Change your behavior; Change your mind

For me, becoming a parent was an opportunity for me to be the best version of myself, every day. On days I do not get it right, I have a reason to try again. Rather than viewing parenting as an endless series of mindless tasks, it became a privilege – in my little corner of the world I could shape a new generation and perspective. It was something I “got to do.”

Throughout the pandemic, especially as those first days blurred into weeks, we all experienced a collective sense of impending dread, fear, and horror. Initially, amidst it all, I kept coming back to one thought: This may be the first time in our lives or even in our history that every single person in the world is going through the exact same thing at the exact same moment.

The specifics of each situation were different, but the facts were the same. When else would we be able to consider the impacts of a transformative shared experience? We talked about this as a team frequently and sent messages and notes to colleagues and constituents expressing the same sentiments. These thoughts now seem quaint, naïve, and inappropriate even, considering the widespread tragedy and staggering loss that would soon be apparent.

But even still, I could not help but wonder whether this shift in perspective could be useful, even permanent? Every day I decided to try – to share a story that made me laugh, post a funny picture of my daughter on Slack, recommend a good book. Every day was not full of joy, and there were some days I shared a difficult experience alongside a lesson learned.

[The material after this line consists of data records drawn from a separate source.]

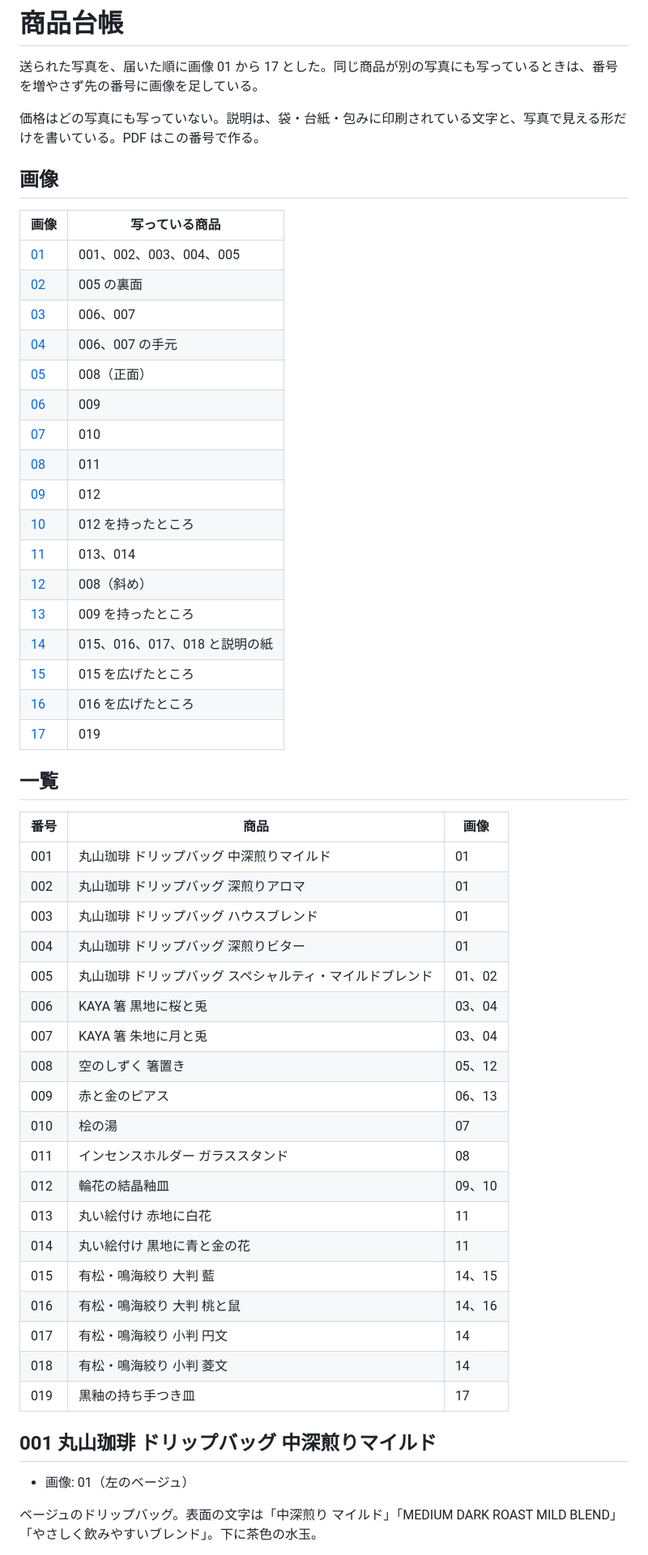
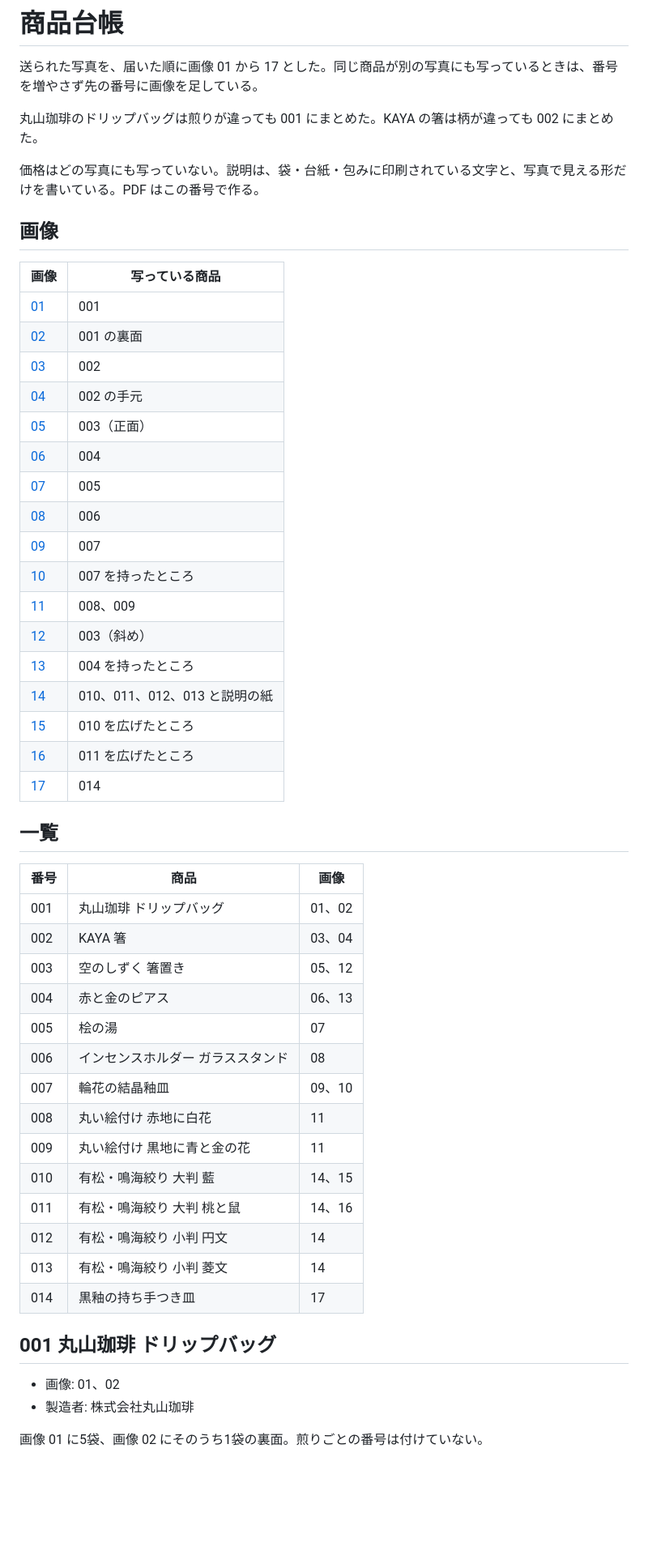
Before and after one commit to Luna-000/questions, a Markdown page: gift-shop/products.md, the part around one of its changes. Shown at 81% size. Rendered like a GitHub page; blank space fills up the shorter version.

```diff
--- a/gift-shop/products.md
+++ b/gift-shop/products.md
@@ -1,6 +1,8 @@
 # 商品台帳
 
 送られた写真を、届いた順に画像 01 から 17 とした。同じ商品が別の写真にも写っているときは、番号を増やさず先の番号に画像を足している。
+
+丸山珈琲のドリップバッグは煎りが違っても 001 にまとめた。KAYA の箸は柄が違っても 002 にまとめた。
 
 価格はどの写真にも写っていない。説明は、袋・台紙・包みに印刷されている文字と、写真で見える形だけを書いている。PDF はこの番号で作る。
 
@@ -8,51 +10,47 @@
 
 | 画像 | 写っている商品 |
 |---|---|
-| [01](images/01.jpg) | 001、002、003、004、005 |
-| [02](images/02.jpg) | 005 の裏面 |
-| [03](images/03.jpg) | 006、007 |
-| [04](images/04.jpg) | 006、007 の手元 |
-| [05](images/05.jpg) | 008（正面） |
-| [06](images/06.jpg) | 009 |
-| [07](images/07.jpg) | 010 |
-| [08](images/08.jpg) | 011 |
-| [09](images/09.jpg) | 012 |
-| [10](images/10.jpg) | 012 を持ったところ |
-| [11](images/11.jpg) | 013、014 |
-| [12](images/12.jpg) | 008（斜め） |
-| [13](images/13.jpg) | 009 を持ったところ |
-| [14](images/14.jpg) | 015、016、017、018 と説明の紙 |
-| [15](images/15.jpg) | 015 を広げたところ |
-| [16](images/16.jpg) | 016 を広げたところ |
-| [17](images/17.jpg) | 019 |
+| [01](images/01.jpg) | 001 |
+| [02](images/02.jpg) | 001 の裏面 |
+| [03](images/03.jpg) | 002 |
+| [04](images/04.jpg) | 002 の手元 |
+| [05](images/05.jpg) | 003（正面） |
+| [06](images/06.jpg) | 004 |
+| [07](images/07.jpg) | 005 |
+| [08](images/08.jpg) | 006 |
+| [09](images/09.jpg) | 007 |
+| [10](images/10.jpg) | 007 を持ったところ |
+| [11](images/11.jpg) | 008、009 |
+| [12](images/12.jpg) | 003（斜め） |
+| [13](images/13.jpg) | 004 を持ったところ |
+| [14](images/14.jpg) | 010、011、012、013 と説明の紙 |
+| [15](images/15.jpg) | 010 を広げたところ |
+| [16](images/16.jpg) | 011 を広げたところ |
+| [17](images/17.jpg) | 014 |
 
 ## 一覧
 
 | 番号 | 商品 | 画像 |
 |---|---|---|
-| 001 | 丸山珈琲 ドリップバッグ 中深煎りマイルド | 01 |
-| 002 | 丸山珈琲 ドリップバッグ 深煎りアロマ | 01 |
-| 003 | 丸山珈琲 ドリップバッグ ハウスブレンド | 01 |
-| 004 | 丸山珈琲 ドリップバッグ 深煎りビター | 01 |
-| 005 | 丸山珈琲 ドリップバッグ スペシャルティ・マイルドブレンド | 01、02 |
-| 006 | KAYA 箸 黒地に桜と兎 | 03、04 |
-| 007 | KAYA 箸 朱地に月と兎 | 03、04 |
-| 008 | 空のしずく 箸置き | 05、12 |
-| 009 | 赤と金のピアス | 06、13 |
-| 010 | 桧の湯 | 07 |
-| 011 | インセンスホルダー ガラススタンド | 08 |
-| 012 | 輪花の結晶釉皿 | 09、10 |
-| 013 | 丸い絵付け 赤地に白花 | 11 |
-| 014 | 丸い絵付け 黒地に青と金の花 | 11 |
-| 015 | 有松・鳴海絞り 大判 藍 | 14、15 |
-| 016 | 有松・鳴海絞り 大判 桃と鼠 | 14、16 |
-| 017 | 有松・鳴海絞り 小判 円文 | 14 |
-| 018 | 有松・鳴海絞り 小判 菱文 | 14 |
-| 019 | 黒釉の持ち手つき皿 | 17 |
+| 001 | 丸山珈琲 ドリップバッグ | 01、02 |
+| 002 | KAYA 箸 | 03、04 |
+| 003 | 空のしずく 箸置き | 05、12 |
+| 004 | 赤と金のピアス | 06、13 |
+| 005 | 桧の湯 | 07 |
+| 006 | インセンスホルダー ガラススタンド | 08 |
+| 007 | 輪花の結晶釉皿 | 09、10 |
+| 008 | 丸い絵付け 赤地に白花 | 11 |
+| 009 | 丸い絵付け 黒地に青と金の花 | 11 |
+| 010 | 有松・鳴海絞り 大判 藍 | 14、15 |
+| 011 | 有松・鳴海絞り 大判 桃と鼠 | 14、16 |
+| 012 | 有松・鳴海絞り 小判 円文 | 14 |
+| 013 | 有松・鳴海絞り 小判 菱文 | 14 |
+| 014 | 黒釉の持ち手つき皿 | 17 |
 
-## 001 丸山珈琲 ドリップバッグ 中深煎りマイルド
+## 001 丸山珈琲 ドリップバッグ
 
-- 画像: 01（左のベージュ）
+- 画像: 01、02
+- 製造者: 株式会社丸山珈琲
 
-ベージュのドリップバッグ。表面の文字は「中深煎り マイルド」「MEDIUM DARK ROAST MILD BLEND」「やさしく飲みやすいブレンド」。下に茶色の水玉。
+画像 01 に5袋、画像 02 にそのうち1袋の裏面。煎りごとの番号は付けていない。
 
```
Also changed, not shown: other parts of gift-shop/products.md (+29 -47 lines).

At the start of each workday, I reflected on something that brought me joy. Some days it was simply waking up to a goofy baby, and sometimes it was something simpler – an interesting recipe or beautiful weather. I chose positivity and human connection, and though some days it came less naturally than others, it eventually became habit and now I cannot not imagine beginning my days another way. Appreciating the small wins and vocalizing them enhanced a shared humanity for us all – one that has benefitted our team professionally and personally.

Behavior shapes perspective. Perspective shapes your worldview. From there, everything else follows.

In summary

The pursuit of perfection is dangerous path. Had I not experienced three life-changing circumstances nearly all at once, I am not sure I would have recognized how so many of these seemingly simple parenting lessons apply to every aspect of our life – especially in times of crisis. I am grateful for every lesson I have learned over the past year, and for the extra time I have had to think how these time-honored traditions apply to building a positive and productive workplace.

We are not perfect but have so much to be proud of from the past 15 months. I look forward to the next 15 months and more, genuinely excited about all we are going to accomplish. My daughter is now nearly 2 years old and delighted by the outdoors. Every day, we have a new bouquet of freshly hand-picked flowers on the kitchen table. She is finding out what she loves.

Amidst discussions of a return to campus, our team still meets daily. We speak often about how to keep motivation high and avoid poor communication patterns ubiquitous to remote work, constantly reviewing what has worked well and what could be tweaked.

When you invest your time in people and are generous with knowledge, they pay it back with interest – heightening their own commitment to the day-to-day work and serving a greater purpose. If we each take these simple steps to tweak behavior, we can change attitudes, and through changed attitudes we can change our very state of being.

By recognizing lessons learned in crisis and in such significant times of transition, we can all be better parents, humans, and leaders to our team, no matter what is happening in the world. Context is important and being exactly who you are in your exact specific moment can create dialogues that change lives and the very meaning of our work.

Kayleigh MacPherson is Executive Director of Development in the Office of Scholarships and Student Support Initiatives at UCLA. She has worked with a variety of institutions and organizations focusing on important causes such as politics, law, the arts, community activism, and now higher education. She lives in Los Angeles with her partner, toddler, and pet menagerie. She can be reached at kmacpherson@support.ucla.edu.